Better Garbage Collection

You may not have thought much about what the garbage collector does for you. You probably assume it works. You probably also assume that however it operates, it probably has to work that way. So do lots of other people, but it isn't nearly so simple

Garbage collection was once the domain of “unconventional” programming languages such as Lisp and SmallTalk, while programmers working in mainstream languages managed their own memory. Today, garbage collection is mainstream. Both Java and the languages in Microsoft's .NET family use garbage collection, and in addition garbage collection has been retrofitted to C and C++. With this move into the mainstream comes new challenges, and new questions. Does the garbage collector always do the right thing? Can you have memory leaks in garbage collected programs, and if so, what should we be doing about it?

There is also the question of what else the garbage collector might be able to do for you. Even in functional languages, it is possible for the garbage collector to do more, and thereby collect more.

Students will explore two key questions — when do current garbage collection techniques fail and why, and what additional opportunities does the presence of a garbage collector provide.

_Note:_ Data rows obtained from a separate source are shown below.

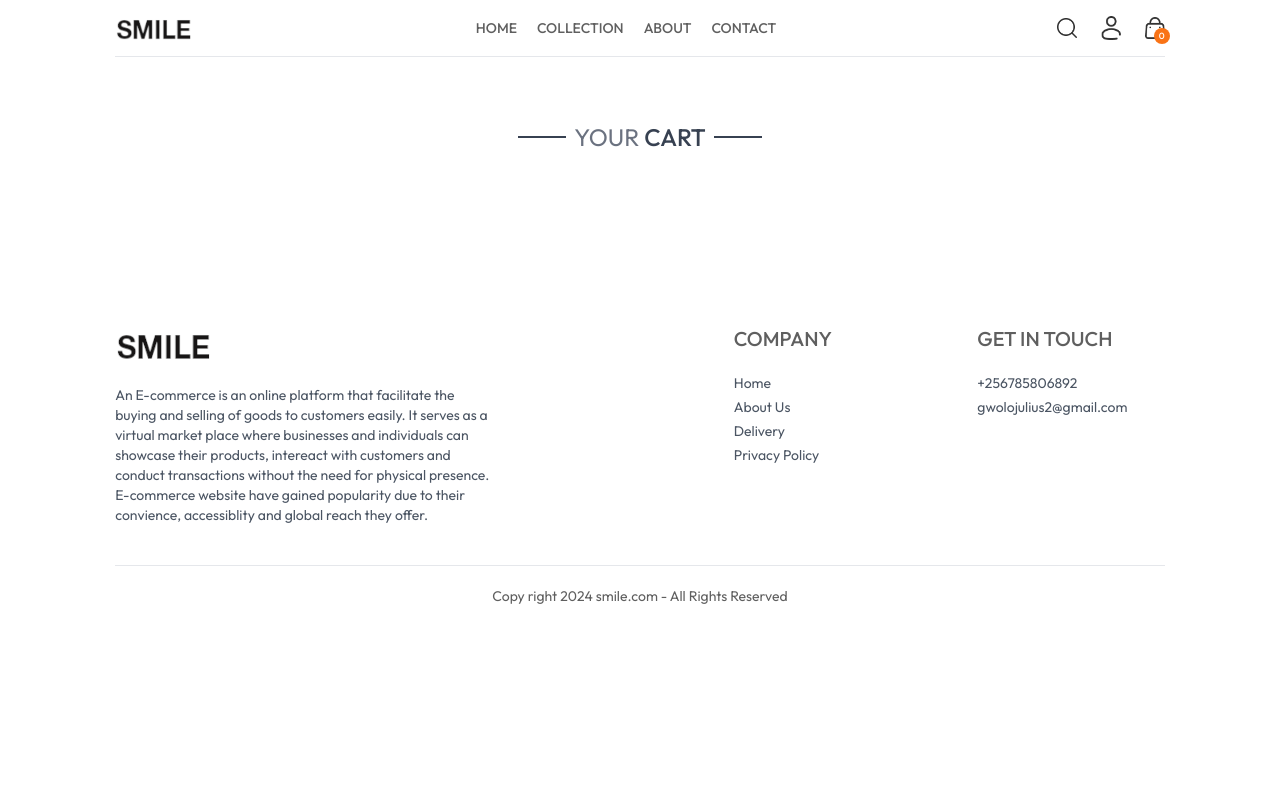
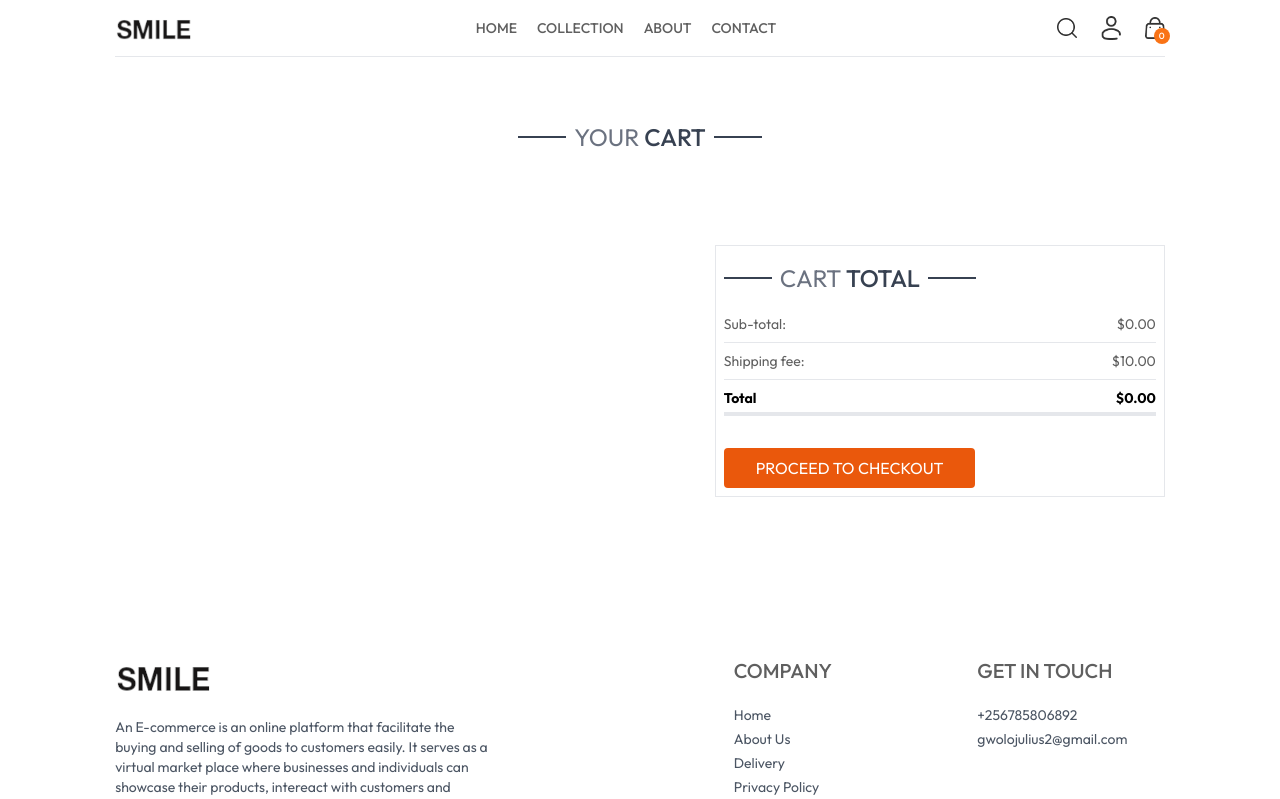
Before and after one commit to Gwolo-Julius/smile-app, a React (Vite) app: page /cart in a window 1280 px wide. Shown: the top 799 px of the page. Built offline with nearby package versions, Linux system fonts and the light colour scheme; a web font is replaced by a local one.

Commit message:
Checkout page initiated

```diff
--- a/src/App.jsx
+++ b/src/App.jsx
@@ -30,7 +30,7 @@ function App() {
           <Route path="/product/:productId" element={<Products />} />
           <Route path="/cart" element={<Cart />} />
           <Route path="/login" element={<Login />} />
-          <Route path="/placeorder" element={<PlaceOrder />} />
+          <Route path="/place-order" element={<PlaceOrder />} />
           <Route path="/order" element={<Order />} />
         </Routes>
         <Footer />
--- a/src/components/CartTotal.jsx
+++ b/src/components/CartTotal.jsx
@@ -1,8 +1,9 @@
 import React, { useContext } from "react";
 import { ShopContext } from "../context/ShopConext";
+import Title from "./Title";
 
 const CartTotal = () => {
-  const { currency, delivery_fee, totalCartAmount } = useContext(ShopContext);
+  const { currency, delivery_fees, getCartAmount } = useContext(ShopContext);
   return (
     <div className="w-full">
       <div className="text-2xl">
@@ -11,7 +12,26 @@ const CartTotal = () => {
       <div className="flex flex-col gap-2 mt-2 text-sm">
         <div className="flex justify-between">
           <p>Sub-total:</p>
-          <p>{currency}{getCartAmount()}.00</p>
+          <p>
+            {currency}
+            {getCartAmount()}.00
+          </p>
+        </div>
+        <hr />
+        <div className="flex justify-between">
+          <p>Shipping fee:</p>
+          <p>
+            {currency}
+            {delivery_fees}.00
+          </p>
+        </div>
+        <hr />
+        <div className="flex justify-between">
+          <b>Total</b>
+          <b>
+            {currency}
+            {getCartAmount() === 0 ? 0 : getCartAmount() + delivery_fees}.00
+          </b>
         </div>
       </div>
     </div>
--- a/src/context/ShopConext.jsx
+++ b/src/context/ShopConext.jsx
@@ -1,6 +1,7 @@
 import { createContext, useEffect, useState } from "react";
 import { products } from "../assets/assets";
 import { toast } from "react-toastify";
+import { useNavigate } from "react-router-dom";
 
 export const ShopContext = createContext();
 
@@ -10,6 +11,7 @@ const ShopContextProvider = (props) => {
   const [search, setSearch] = useState("");
   const [showSearch, setShowSearch] = useState(false);
   const [cartItems, setCartItems] = useState({});
+  const navigate = useNavigate()
 
   const addToCart = async (itemId, size) => {
     if (!size) {
@@ -43,7 +45,7 @@ const ShopContextProvider = (props) => {
             totalCount += cartItems[items][item];
           }
         } catch (error) {
-          // console.log("Add a product");
+          console.log("Add a product");
         }
       }
     }
@@ -56,7 +58,7 @@ const ShopContextProvider = (props) => {
     setCartItems(cartData);
   };
 
-  const getCartAmount = async () => {
+  const getCartAmount = () => {
     let totalAmount = 0;
     for (const items in cartItems) {
       let itemInfo = products.find((product) => product._id === items);
@@ -82,7 +84,7 @@ const ShopContextProvider = (props) => {
     addToCart,
     getCartCount,
     updateQuantity,
-    getCartAmount,
+    getCartAmount,navigate
   };
 
   return (
--- a/src/pages/Cart.jsx
+++ b/src/pages/Cart.jsx
@@ -2,9 +2,10 @@ import React, { useContext, useEffect, useState } from "react";
 import { ShopContext } from "../context/ShopConext";
 import Title from "../components/Title";
 import { assets } from "../assets/assets";
+import CartTotal from "../components/CartTotal";
 
 const Cart = () => {
-  const { products, cartItems, currency, updateQuantity } =
+  const { products, cartItems, currency, updateQuantity,navigate } =
     useContext(ShopContext);
   const [cartData, setCartData] = useState([]);
 
@@ -85,6 +86,18 @@ const Cart = () => {
           );
         })}
       </div>
+      <div className="flex justify-end my-20">
+        <div className="w-full sm:w-[450px] ">
+          <div className="p-2 border">
+            <CartTotal />
+            <hr className="w-full mt-1  border-2 ]" />
+            <div className="w-full text-end"></div>
+            <button onClick={()=>navigate('/place-order')} className="bg-orange-600 text-white py-2 px-8 mt-8 rounded hover:bg-green-500 transition-all duration-300">
+              PROCEED TO CHECKOUT
+            </button>
+          </div>
+        </div>
+      </div>
     </div>
   );
 };
--- a/src/pages/PlaceOrder.jsx
+++ b/src/pages/PlaceOrder.jsx
@@ -1,11 +1,25 @@
-import React from 'react'
+import React from "react";
+import Title from "../components/Title";
 
 const PlaceOrder = () => {
   return (
-    <div >
+    <div className="flex flex-col sm:flex-row justify-between gap-4 pt-5 sm:pt-14 min-h-[80vh] border-t">
+      {/* @@@@@@@ left section @@@@@@ */}
+      <div className="w-full flex flex-col gap-4 sm:max-w-[480px] bg-orange-100">
+        <div className="text-xl sm:text-2xl my-3">
+          <Title text1={"DELIVERY"} text2={"INFORMATION"} />
+        </div>
+        <div className="flex gap-3">
+          <input
+            className="border border-gray-300 rounded py-1.5 px-3.5 w-full"
+            type="text"
+            placeholder="First name"
+          />
+        </div>
+      </div>
       <p>Place order page</p>
     </div>
-  )
-}
+  );
+};
 
-export default PlaceOrder
+export default PlaceOrder;
```
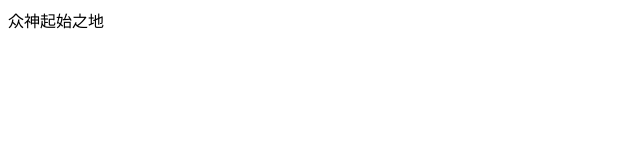
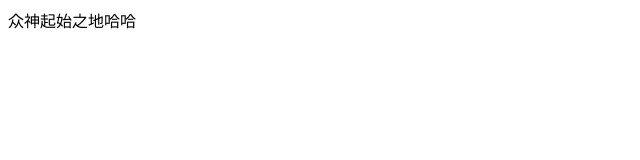
Before and after one commit to Ha-why-so-serious/cancer, a plain HTML site: page index.html in a window 1280 px wide. Shown: the full height of the page, 0-640 px from the left. Drawn offline with Linux system fonts and the light colour scheme.

Commit message:
Update index.html

```diff
--- a/index.html
+++ b/index.html
@@ -1 +1 @@
-<p>众神起始之地<p/>
+<p>众神起始之地哈哈<p/>
```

Current garbage collectors employ a number of assumptions about the the way data is used that may not be true for programs written in an imperative style, particularly those programs that make heavy use of arrays and thus do not use pointers to provide indirection.

As garbage collection becomes increasingly prevalent, it becomes more and more important to understand how the application of garbage collection affects traditional imperative algorithms and data structures. Papers in garbage collection appear in various venues, including journals and conferences in the programming languages area as well as specific conferences of memory management (such as ISMM).

Students will produce original research that enhances the state of the art in the area of garbage collection. They will begin by studying the basics of garbage collection, and then examine recent research in the field with a view to developing a topic that can be meaningfully studied in the time available..

Depending on the topic chosen, different paths are possible, but two possible topics would be

  1. Developing metrics that can describe the memory behavior of a program. In particular, ways that we can characterize the memory behavior of programs. As things currently stand in the field, there are a number of standard benchmarks that people use to test the performance of memory-management subsystems, yet amazingly, none of these has been shown to be representative of real programs. Without any to describe “what normal is”, we can't know how similar the memory behavior of one program is compared to another, or whether one language is like another or not.
  2. Developing ways to visualize the high-level memory behavior of programs. There are a lot of heap profilers out there that will give you low-level data, but very little that gives you any sense, at a structural level, of what is going on in the heap.
  3. Developing introspective memory-profiling techniques. Although a number of good profilers exist for a variety of languages, they often languish unused. Sometimes this is because you have to use a special version of the runtime system, or recompile the code. Sometimes it is because the profiling system doesn't provide the information we need. In introspective profiling, we collect information without changing the runtime system, using profiling code written in the same language as the target being profiled. (This was the focus of last year's project, and a lot of good progress was made, so we have a very good starting point.)
  4. Implementing and profiling simplifiers for a variety of applications, particularly in the field of functional programming.
  5. Implementing hierarchical garbage collection using blobs (a concept proposed by a previous summer's REU team).

Previous Work

In the REU program for summer 2010, I worked with Julia Astrauckas, Leah Hanson, Aaron Mininger on the first three of these issues, developing aztrace, which I encourage you to read about. Continuing their work would be an awesome way to spend your summer. Also, check out Aaron's testimonal on the REU blog page.

Mentor: Professor Melissa O'Neill

Melissa Melissa has been a professor at Harvey Mudd since 2001. She is particularly interested in topics in the systems area of computer science, specifically parallel and distributed systems and programming languages. Her research is centered on techniques to make programming easier and more reliable. She received her B.Sc. in from the University of East Anglia in England, and her M.Sc. and Ph.D. from Simon Fraser University in Canada. Outside of Computer Science, she has occasionally been found performing hypnosis, defending the scientific view of the world, training cats to do tricks, subvertizing (twisting advertising and media images to her own ends) and watching Japanese anime (particularly Inuyasha).

Required Background

Student researchers on this project will be expected to have a solid background in the systems area, ideally having taken courses on operating systems and programming language design/implementation. Good programming skills are essential, as are good skills in written expression. Experience with functional programming languages such as Standard ML or Haskell is also valuable but not required. Knowledge of statistical techniques may be helpful.